from about four in the afternoon until three in the morning. We'd talk
through the changes, the endings, the feel. Then we'd roll tape, do one or
two takes of each song, and then move on to the next one. When I listened to
them the next day, they were all keepers. We did two more sessions like
that, then one in New Orleans and then another one back in New Jersey. But
six of the songs on the record were from that first marathon session."
Dayna Kurtz's propensity for musical rule-breaking was forged early in life,
and she was still in her teens when she began performing her compositions in
public. After releasing the low-key live disc Otherwise Luscious Life, she
won considerable acclaim for her impressively accomplished studio efforts
Postcards from Downtown and Beautiful Yesterday. The former put Kurtz on the
map in Europe and was particularly successful in Holland, where it became a
Top 20 seller, culminating in sold-out headlining shows at Amsterdam's
fabled Paradiso (one of which became Kurtz's first DVD, Postcards from

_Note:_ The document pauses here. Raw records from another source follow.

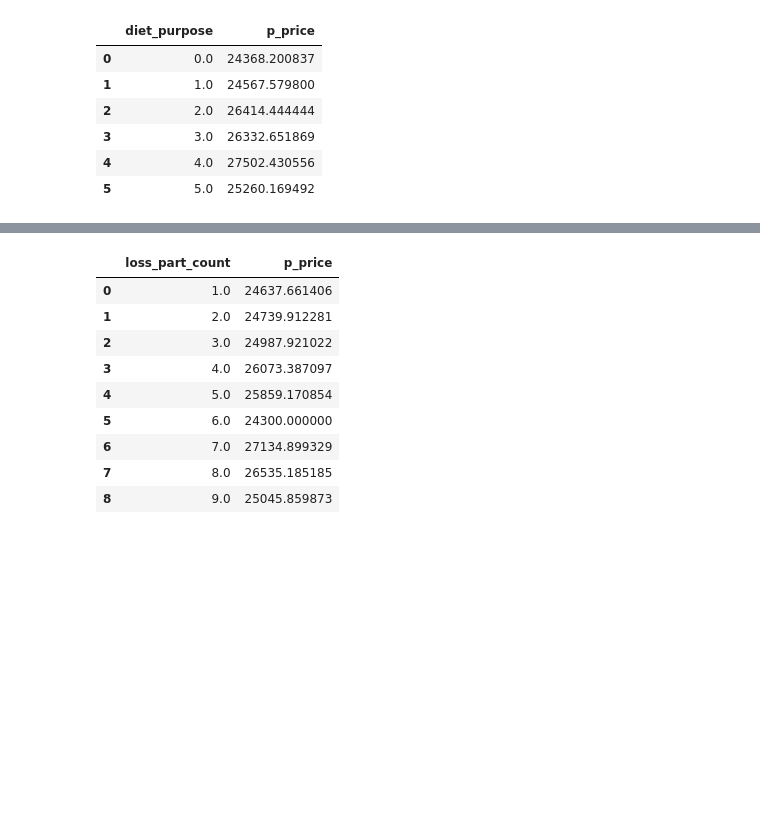
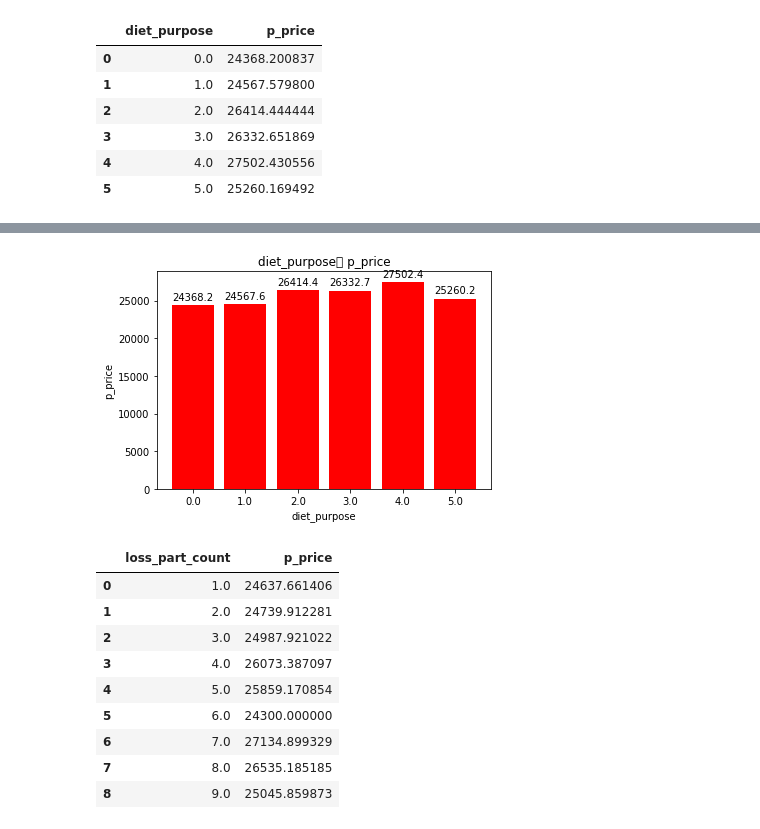
Before and after one commit to MINJIN82/-Ubion, a Jupyter notebook: mini_project25.ipynb, the cells around one changed output, grey strips where cells are left out. Saved outputs shown, nothing was run; the diff lists cells and outputs as text; code cells hidden in the pictures; blank space fills up the shorter version.

```diff
--- a/mini_project25.ipynb
+++ b/mini_project25.ipynb
@@ -314,5 +444,6 @@ df.groupby(by=['bmi_g'],as_index=False)["p_price"].mean()
 # %%
-df.groupby(by=['diet_purpose'],as_index=False)["p_price"].mean()
+c= df.groupby(by=['diet_purpose'],as_index=False)["p_price"].mean()
+c
 # %% [output]
 |  | diet_purpose | p_price |
 | 0 | 0.0 | 24368.200837 |
@@ -321,3 +452,26 @@ df.groupby(by=['diet_purpose'],as_index=False)["p_price"].mean()
 | 3 | 3.0 | 26332.651869 |
 | 4 | 4.0 | 27502.430556 |
 | 5 | 5.0 | 25260.169492 |
+# %%
+# 데이터
+labels = c['diet_purpose']
+mean_sales = c["p_price"]
+
+# 그래프 그리기
+x = np.arange(len(labels))
+fig, ax = plt.subplots()
+rects = ax.bar(x, mean_sales, align='center', color='red')
+ax.set_xticks(x)
+ax.set_xticklabels(labels)
+ax.set_ylabel('p_price')
+ax.set_xlabel('diet_purpose')
+ax.set_title('diet_purpose별 p_price')
+
+# 레이블 표시
+for rect in rects:
+    height = rect.get_height()
+    ax.annotate(f'{height:.1f}', xy=(rect.get_x() + rect.get_width() / 2, height),
+                xytext=(0, 3), textcoords='offset points', ha='center', va='bottom')
+
+plt.show()
+# %% [output]
@@ -324 +495,2 @@ df.groupby(by=['diet_purpose'],as_index=False)["p_price"].mean()
+[figure, added]
 # %%
```
Also changed, not shown: parts of 54 cells of this notebook.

Along the way, Kurtz was named Female Songwriter of the Year by the National
Academy of Songwriters. Norah Jones and Bonnie Raitt have raved about her in
interviews, and she's performed on such high-profile radio shows as World
Cafe, Mountain Stage and NPR's Morning Edition. She's toured with and/or
opened for the likes of Elvis Costello, Antony and the Johnsons, Richard
Thompson, Rufus Wainwright, B.B. King, Dr. John, Richie Havens, Keren Ann,
Joe Henry, Olu Dara, Chris Whitley, Richard Buckner, Ladysmith Black Mambazo
and the Blind Boys of Alabama. And best-selling author Steve Almond spends
an entire chapter singing her praises in his book about music obsession,
Rock and Roll Will Save Your Life. ("Listening to Dayna's voice was like a
drug. It wasn't just her tone or her range or her power, which, if I knew
anything about vocal technique, I could praise at length. No, it was
something emotional. Her voice sounded like desperation hurled into the
world with exquisite control.")
Perhaps the strongest evidence of the enduring rapport between Kurtz and her
audience is the fact that American Standard and Secret Canon, Vol. 1 were
financed almost entirely through the donations of fans who contributed via
the artist's website (www.daynakurtz.com) in order to facilitate the
creation and dissemination of her new music.
Although it's been three years since her last release, Kurtz has hardly been
idle. She spent much of 2011 touring through North America, South America,
Europe and Australia. She and longtime collaborator Randy Crafton produced a
Top Five record for the Dutch band Room Eleven. She also produced a 10-inch
vinyl tribute to the great folk singer Hazel Dickens in collaboration fellow
Brooklynite Mamie Minch, as well as a pair of 7" vinyl singles with Keren
Ann and My Brightest Diamond. She also took some Masters-level poetry
classes at the New School in New York, and took her first-ever guitar
lessons in order to beef up her rockabilly chops.
"I'd rather risk being called a dilettante than be stuck just using just two
crayons out of the big box," Kurtz states, adding, "The lyrics sing
themselves to me and tell me what they want. Some of them want a brass band.
Some of them want a rockabilly combo. Some of them want a Cajun waltz. Some
of them want a searing lap steel guitar. And some of them, like most of
Secret Canon, Vol. 1, want long late-night sessions with great jazz and
blues players, played live to tape. I'm always just trying to do the best I
can to serve the song."